Code change snippets
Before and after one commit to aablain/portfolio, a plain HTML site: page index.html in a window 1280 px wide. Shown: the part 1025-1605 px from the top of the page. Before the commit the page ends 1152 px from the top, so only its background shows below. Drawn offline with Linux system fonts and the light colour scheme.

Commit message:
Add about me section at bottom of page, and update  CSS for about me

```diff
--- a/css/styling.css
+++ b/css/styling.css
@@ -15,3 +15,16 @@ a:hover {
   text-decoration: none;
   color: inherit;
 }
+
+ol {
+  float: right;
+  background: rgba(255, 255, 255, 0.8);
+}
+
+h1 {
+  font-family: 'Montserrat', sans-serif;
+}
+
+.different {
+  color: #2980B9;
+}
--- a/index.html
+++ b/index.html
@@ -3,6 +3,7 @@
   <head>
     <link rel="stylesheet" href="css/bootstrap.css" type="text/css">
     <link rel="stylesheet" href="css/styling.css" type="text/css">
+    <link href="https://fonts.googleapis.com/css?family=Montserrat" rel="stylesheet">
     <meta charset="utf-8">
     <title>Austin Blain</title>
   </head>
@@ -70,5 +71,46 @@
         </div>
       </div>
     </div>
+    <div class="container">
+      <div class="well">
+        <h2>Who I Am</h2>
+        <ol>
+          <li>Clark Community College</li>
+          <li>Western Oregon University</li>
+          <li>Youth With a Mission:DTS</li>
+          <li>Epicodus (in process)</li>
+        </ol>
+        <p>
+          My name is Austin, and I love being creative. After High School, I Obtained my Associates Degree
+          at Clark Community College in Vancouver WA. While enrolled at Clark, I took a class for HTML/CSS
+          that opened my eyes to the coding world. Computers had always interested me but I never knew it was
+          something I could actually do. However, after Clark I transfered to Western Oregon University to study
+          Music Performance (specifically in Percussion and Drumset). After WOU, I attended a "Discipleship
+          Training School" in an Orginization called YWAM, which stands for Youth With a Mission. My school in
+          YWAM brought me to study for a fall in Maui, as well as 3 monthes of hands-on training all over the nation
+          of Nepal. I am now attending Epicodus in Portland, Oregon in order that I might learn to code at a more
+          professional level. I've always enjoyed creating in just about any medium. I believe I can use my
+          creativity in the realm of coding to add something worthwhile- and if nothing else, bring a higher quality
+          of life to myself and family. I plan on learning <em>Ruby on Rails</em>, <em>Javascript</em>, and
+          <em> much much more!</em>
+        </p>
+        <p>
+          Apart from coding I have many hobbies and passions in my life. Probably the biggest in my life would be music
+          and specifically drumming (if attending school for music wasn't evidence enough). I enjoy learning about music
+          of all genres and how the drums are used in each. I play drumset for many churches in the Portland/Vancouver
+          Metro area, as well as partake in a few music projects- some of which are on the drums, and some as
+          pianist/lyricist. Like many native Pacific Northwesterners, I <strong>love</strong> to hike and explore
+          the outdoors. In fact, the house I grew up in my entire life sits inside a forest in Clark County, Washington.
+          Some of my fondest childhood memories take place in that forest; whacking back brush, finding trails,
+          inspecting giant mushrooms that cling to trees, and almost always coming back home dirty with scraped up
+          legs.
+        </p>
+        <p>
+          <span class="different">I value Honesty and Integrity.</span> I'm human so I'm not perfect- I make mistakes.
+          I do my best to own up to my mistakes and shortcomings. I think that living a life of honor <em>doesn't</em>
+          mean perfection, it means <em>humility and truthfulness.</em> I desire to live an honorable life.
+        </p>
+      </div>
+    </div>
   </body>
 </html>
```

==

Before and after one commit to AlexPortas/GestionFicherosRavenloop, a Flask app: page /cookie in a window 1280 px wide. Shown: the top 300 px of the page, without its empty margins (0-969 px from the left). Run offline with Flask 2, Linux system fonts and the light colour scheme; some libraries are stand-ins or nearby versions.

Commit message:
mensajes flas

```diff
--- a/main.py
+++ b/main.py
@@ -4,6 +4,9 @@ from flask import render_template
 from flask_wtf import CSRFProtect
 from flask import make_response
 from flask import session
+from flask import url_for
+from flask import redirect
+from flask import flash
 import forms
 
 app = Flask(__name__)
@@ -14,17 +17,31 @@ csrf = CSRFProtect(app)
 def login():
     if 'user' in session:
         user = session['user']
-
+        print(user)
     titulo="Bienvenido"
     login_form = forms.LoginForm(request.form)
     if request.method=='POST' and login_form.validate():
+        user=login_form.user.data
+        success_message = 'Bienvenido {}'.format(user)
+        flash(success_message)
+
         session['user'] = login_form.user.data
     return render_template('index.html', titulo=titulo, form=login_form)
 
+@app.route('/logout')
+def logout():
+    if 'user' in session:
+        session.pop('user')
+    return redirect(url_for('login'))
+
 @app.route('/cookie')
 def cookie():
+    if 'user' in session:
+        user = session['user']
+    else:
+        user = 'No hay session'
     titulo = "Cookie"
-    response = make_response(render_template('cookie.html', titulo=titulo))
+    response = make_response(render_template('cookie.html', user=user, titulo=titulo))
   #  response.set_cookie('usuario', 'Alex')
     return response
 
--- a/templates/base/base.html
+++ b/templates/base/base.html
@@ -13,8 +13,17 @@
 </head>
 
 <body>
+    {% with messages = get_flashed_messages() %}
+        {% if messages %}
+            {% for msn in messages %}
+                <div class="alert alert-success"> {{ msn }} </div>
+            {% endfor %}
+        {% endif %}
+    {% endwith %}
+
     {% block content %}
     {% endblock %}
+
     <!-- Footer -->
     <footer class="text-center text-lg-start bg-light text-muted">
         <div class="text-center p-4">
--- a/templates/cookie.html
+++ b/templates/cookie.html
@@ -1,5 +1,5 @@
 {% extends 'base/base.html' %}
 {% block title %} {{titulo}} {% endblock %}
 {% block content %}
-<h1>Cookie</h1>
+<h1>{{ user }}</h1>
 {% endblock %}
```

**WORK INSTRUCTION**
Across the entries above, find each line with the word "titulo" and please copy it out.

**RESULT BELOW**
     titulo="Bienvenido"
     return render_template('index.html', titulo=titulo, form=login_form)
     titulo = "Cookie"
-    response = make_response(render_template('cookie.html', titulo=titulo))
+    response = make_response(render_template('cookie.html', user=user, titulo=titulo))
 {% block title %} {{titulo}} {% endblock %}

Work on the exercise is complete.